Greatest pressure is in the South-west, East Midlands, Wales and the North-west
House prices dropped for the sixteenth consecutive month in November, falling by 0.2% on the previous month as buyers retreated from the market.
According to housing data firm Hometrack, demand fell for the fourth month in a row, shrinking by 2.2% with Hometrack expecting the trend to continue in the month up to Christmas, as sellers’ keenness to move before the festive period throws the supply and demand balance into negative territory.
Overall, Hometrack expects 2011 to register the lowest level of housing turnover for 40 years. November saw the number of new property listings fall by 0.8%, while the average time a house spent on the market rose slightly to 9.9 weeks.
The proportion of the asking price being achieved remained relatively unchanged at 92.5%, but house prices fell in 32% of postcodes.
The greatest pressure was visible in the South-west, East Midlands, Wales and North-west, where prices fell by 0.3% or more in November.
Within London prices remained unchanged for the second month in a row, but the capital is likely to see prices fall over the coming quarter amidst continued turmoil in the financial markets.
Richard Donnell, director of research at Hometrack, said: “The economic and financial backdrop to the UK housing market remains far from positive, but over the last three years the sector has adapted to an environment where low turnover and constrained finance have become the norm.
“House prices have fallen consecutively over the last 16 months but on a year-on-year basis they are down just 2.3%. While demand may have fallen for the last four months in a row there has been no significant acceleration in price falls.
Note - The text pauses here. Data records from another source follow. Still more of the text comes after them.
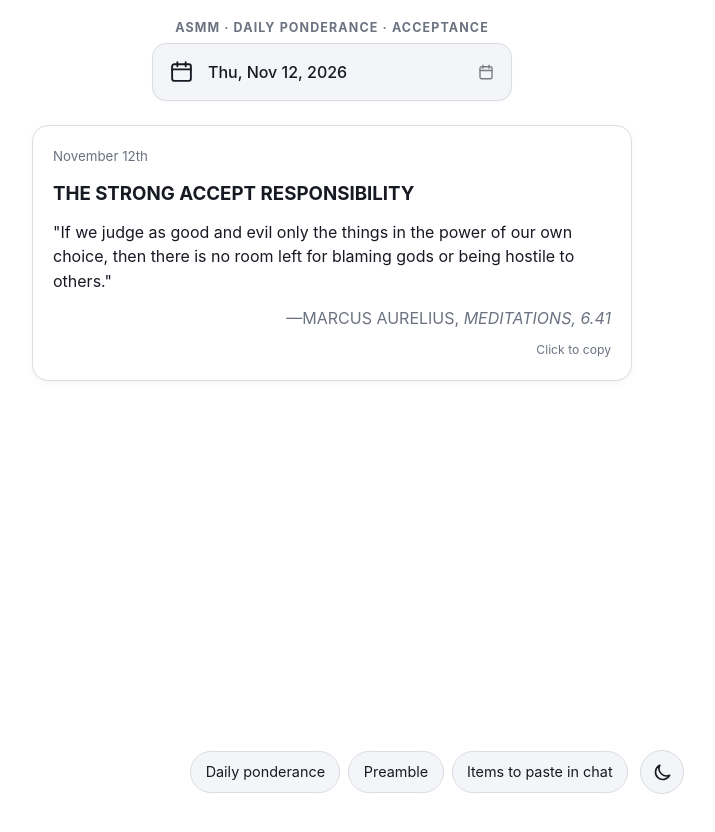
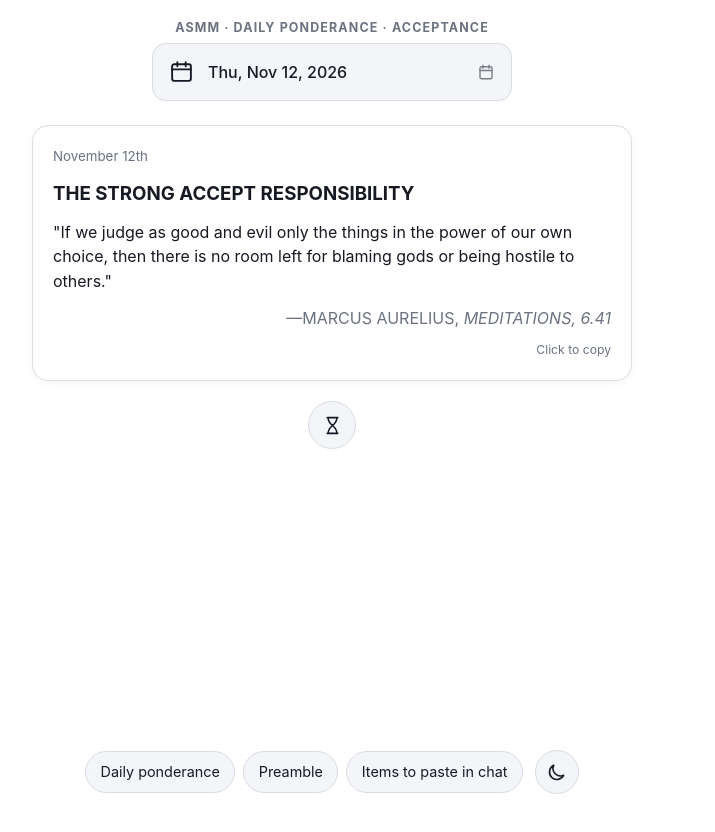
Before and after one commit to sintutu/daily-ponderance-web, a React (Vite) app in the folder src/web/: page /daily-ponderance in a window 1280 px wide. Shown: the whole page, without its empty margins (308-1023 px from the left). Built offline with nearby package versions, Linux system fonts and the light colour scheme.

Commit message:
Add meditation video

```diff
--- a/src/web/src/index.css
+++ b/src/web/src/index.css
@@ -252,12 +252,15 @@ button { font-family: inherit; }
 .site-footer {
   display: flex;
   align-items: center;
-  justify-content: flex-end;
+  justify-content: center;
   gap: .75rem;
   flex-wrap: wrap;
   padding: 1.5rem 0 .5rem;
 }
-.page-navigation { display: flex; flex-wrap: wrap; align-items: center; justify-content: flex-end; gap: .5rem; }
+.page-navigation { display: flex; flex-wrap: wrap; align-items: center; justify-content: center; gap: .5rem; }
+.meditation-control { display: flex; justify-content: center; margin-top: 1.25rem; }
+.meditation-control button { display: inline-grid; place-items: center; width: 48px; height: 48px; padding: 0; }
+.meditation-icon { width: 21px; height: 21px; fill: none; stroke: currentColor; stroke-width: 1.8; stroke-linecap: round; stroke-linejoin: round; }
 .footer-link {
   padding: .55rem .9rem;
   border: 1px solid var(--border);
@@ -274,6 +277,8 @@ button { font-family: inherit; }
 
 .messages-page { width: min(100%, 680px); margin: 0 auto; }
 .preamble-page { width: min(100%, 680px); margin: 0 auto; }
+.meditation-card { overflow: hidden; margin-top: 1.25rem; border: 1px solid var(--border); border-radius: 16px; background: var(--surface); box-shadow: 0 2px 8px rgba(23, 25, 35, .04); aspect-ratio: 16 / 9; }
+.meditation-card iframe { display: block; width: 100%; height: 100%; border: 0; }
 .page-eyebrow { margin: .5rem 0 1rem; text-align: center; }
 .preamble-card {
   padding: 1.25rem;
--- a/src/web/src/pages/DailyReading.tsx
+++ b/src/web/src/pages/DailyReading.tsx
@@ -37,6 +37,7 @@ const DailyReading: React.FC = () => {
   const [date, setDate] = useState<string>(getPacificDate()); // Today's date in US Pacific Time
   const [reading, setReading] = useState<any>(null);
   const [error, setError] = useState<string | null>(null);
+  const [showMeditation, setShowMeditation] = useState(false);
 
   useEffect(() => {
     try {
@@ -92,6 +93,22 @@ const DailyReading: React.FC = () => {
       ) : (
         !error && <p>Loading...</p>
       )}
+      <div className="meditation-control">
+        <button className="footer-link" type="button" aria-expanded={showMeditation} onClick={() => setShowMeditation((visible) => !visible)}>
+          <span className="sr-only">{showMeditation ? 'Hide meditation' : 'Play meditation'}</span>
+          <svg className="meditation-icon" viewBox="0 0 24 24" aria-hidden="true"><path d="M6 3h12M6 21h12M7 3c0 4.5 2 6.5 5 9-3 2.5-5 4.5-5 9m10-18c0 4.5-2 6.5-5 9 3 2.5 5 4.5 5 9" /></svg>
+        </button>
+      </div>
+      {showMeditation && (
+        <section className="meditation-card" aria-label="ASMM meditation video">
+          <iframe
+            src="https://drive.google.com/file/d/15mnjeE43Fhm_z8Vzxac4YshH8oOz4lqS/preview"
+            title="ASMM meditation"
+            allow="autoplay"
+            allowFullScreen
+          />
+        </section>
+      )}
     </div>
   );
 };
```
This is at odds with consumer confidence which over the same period, has fallen considerably.
“The negative economic backdrop means that only committed sellers are putting their homes on the market and in order to push sales through before Christmas, are aligning prices to meet what buyers are prepared to pay. A weak UK economy, together with turmoil in the Eurozone, has seen a rapid reduction in new supply coming to the market. This is acting as a counter-balance to weakening demand which fell by 2.2% in November.”